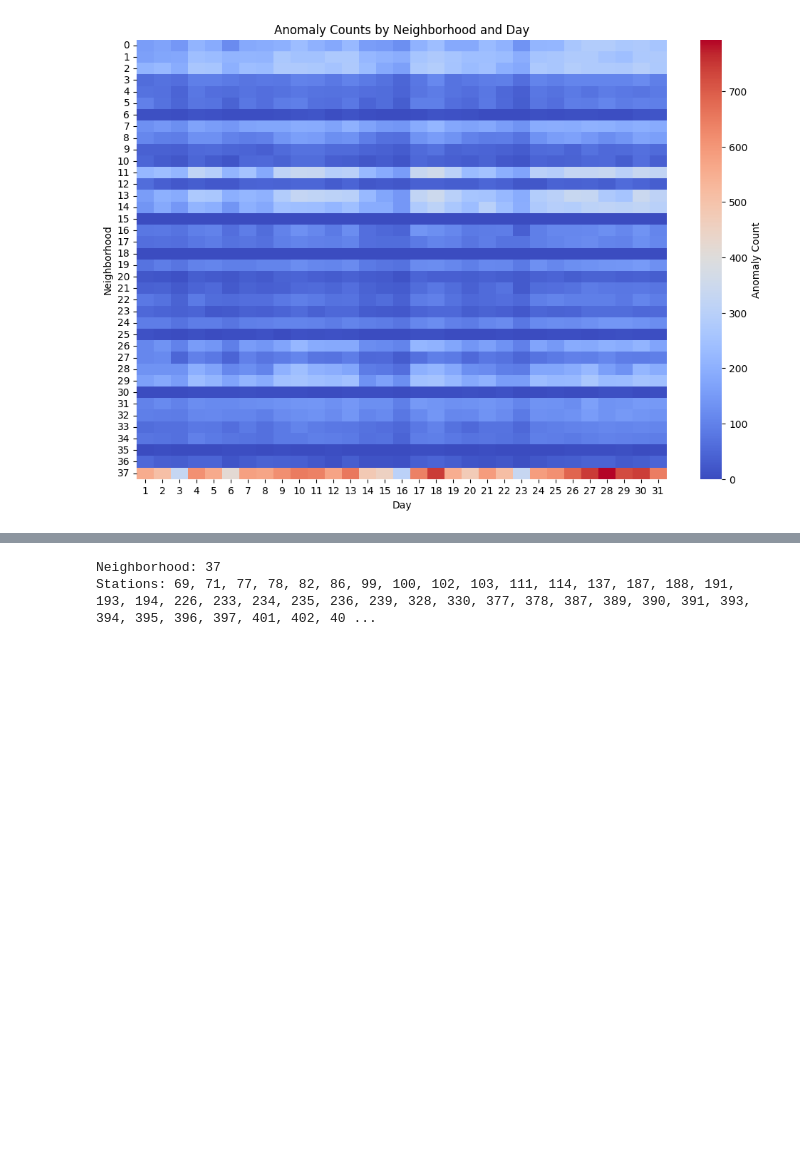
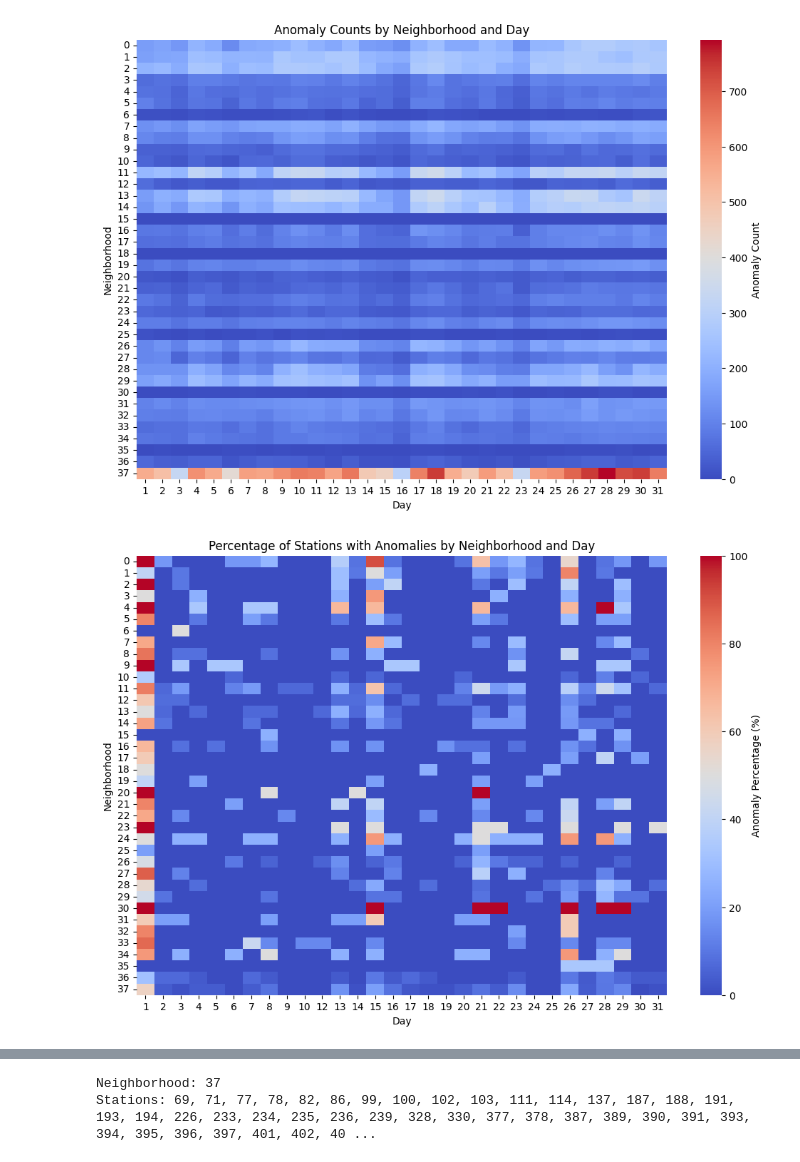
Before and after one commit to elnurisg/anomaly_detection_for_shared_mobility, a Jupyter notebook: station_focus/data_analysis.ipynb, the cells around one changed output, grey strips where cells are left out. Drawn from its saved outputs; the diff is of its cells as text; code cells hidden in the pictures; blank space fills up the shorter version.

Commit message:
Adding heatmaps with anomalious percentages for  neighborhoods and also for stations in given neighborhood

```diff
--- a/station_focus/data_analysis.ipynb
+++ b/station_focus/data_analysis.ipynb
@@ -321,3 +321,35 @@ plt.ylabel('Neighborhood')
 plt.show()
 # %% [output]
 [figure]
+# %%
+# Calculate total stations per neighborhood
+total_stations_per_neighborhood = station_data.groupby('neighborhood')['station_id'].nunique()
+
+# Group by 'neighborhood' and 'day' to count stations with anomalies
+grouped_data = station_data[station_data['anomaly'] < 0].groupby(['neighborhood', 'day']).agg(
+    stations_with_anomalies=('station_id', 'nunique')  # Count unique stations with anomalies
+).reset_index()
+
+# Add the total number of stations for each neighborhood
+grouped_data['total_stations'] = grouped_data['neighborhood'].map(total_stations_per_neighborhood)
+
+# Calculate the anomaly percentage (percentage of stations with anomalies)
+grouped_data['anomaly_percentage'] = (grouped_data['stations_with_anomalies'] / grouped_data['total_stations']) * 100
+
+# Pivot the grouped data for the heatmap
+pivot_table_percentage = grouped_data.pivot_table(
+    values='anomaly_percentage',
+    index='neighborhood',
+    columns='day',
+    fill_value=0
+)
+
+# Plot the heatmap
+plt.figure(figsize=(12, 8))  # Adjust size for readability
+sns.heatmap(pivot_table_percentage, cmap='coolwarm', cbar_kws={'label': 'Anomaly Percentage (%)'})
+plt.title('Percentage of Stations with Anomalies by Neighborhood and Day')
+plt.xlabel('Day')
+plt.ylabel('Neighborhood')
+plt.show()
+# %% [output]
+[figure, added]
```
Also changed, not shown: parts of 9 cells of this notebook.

* * *

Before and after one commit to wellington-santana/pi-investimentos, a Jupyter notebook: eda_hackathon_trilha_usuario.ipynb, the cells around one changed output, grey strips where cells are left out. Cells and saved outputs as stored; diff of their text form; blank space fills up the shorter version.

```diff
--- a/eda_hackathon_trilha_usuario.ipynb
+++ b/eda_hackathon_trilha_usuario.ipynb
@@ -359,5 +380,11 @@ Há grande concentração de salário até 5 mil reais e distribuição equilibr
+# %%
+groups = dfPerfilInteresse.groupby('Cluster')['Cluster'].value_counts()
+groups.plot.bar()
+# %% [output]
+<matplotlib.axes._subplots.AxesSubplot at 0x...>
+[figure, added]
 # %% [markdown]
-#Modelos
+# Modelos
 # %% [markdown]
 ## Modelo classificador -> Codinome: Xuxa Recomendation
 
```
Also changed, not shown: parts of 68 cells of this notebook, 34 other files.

» YOUR TASK: Pull every line containing the string "figure" out of the data above and copy it.

» RESULT FOR THIS EXERCISE:
 [figure]
+plt.figure(figsize=(12, 8))  # Adjust size for readability
+[figure, added]
+[figure, added]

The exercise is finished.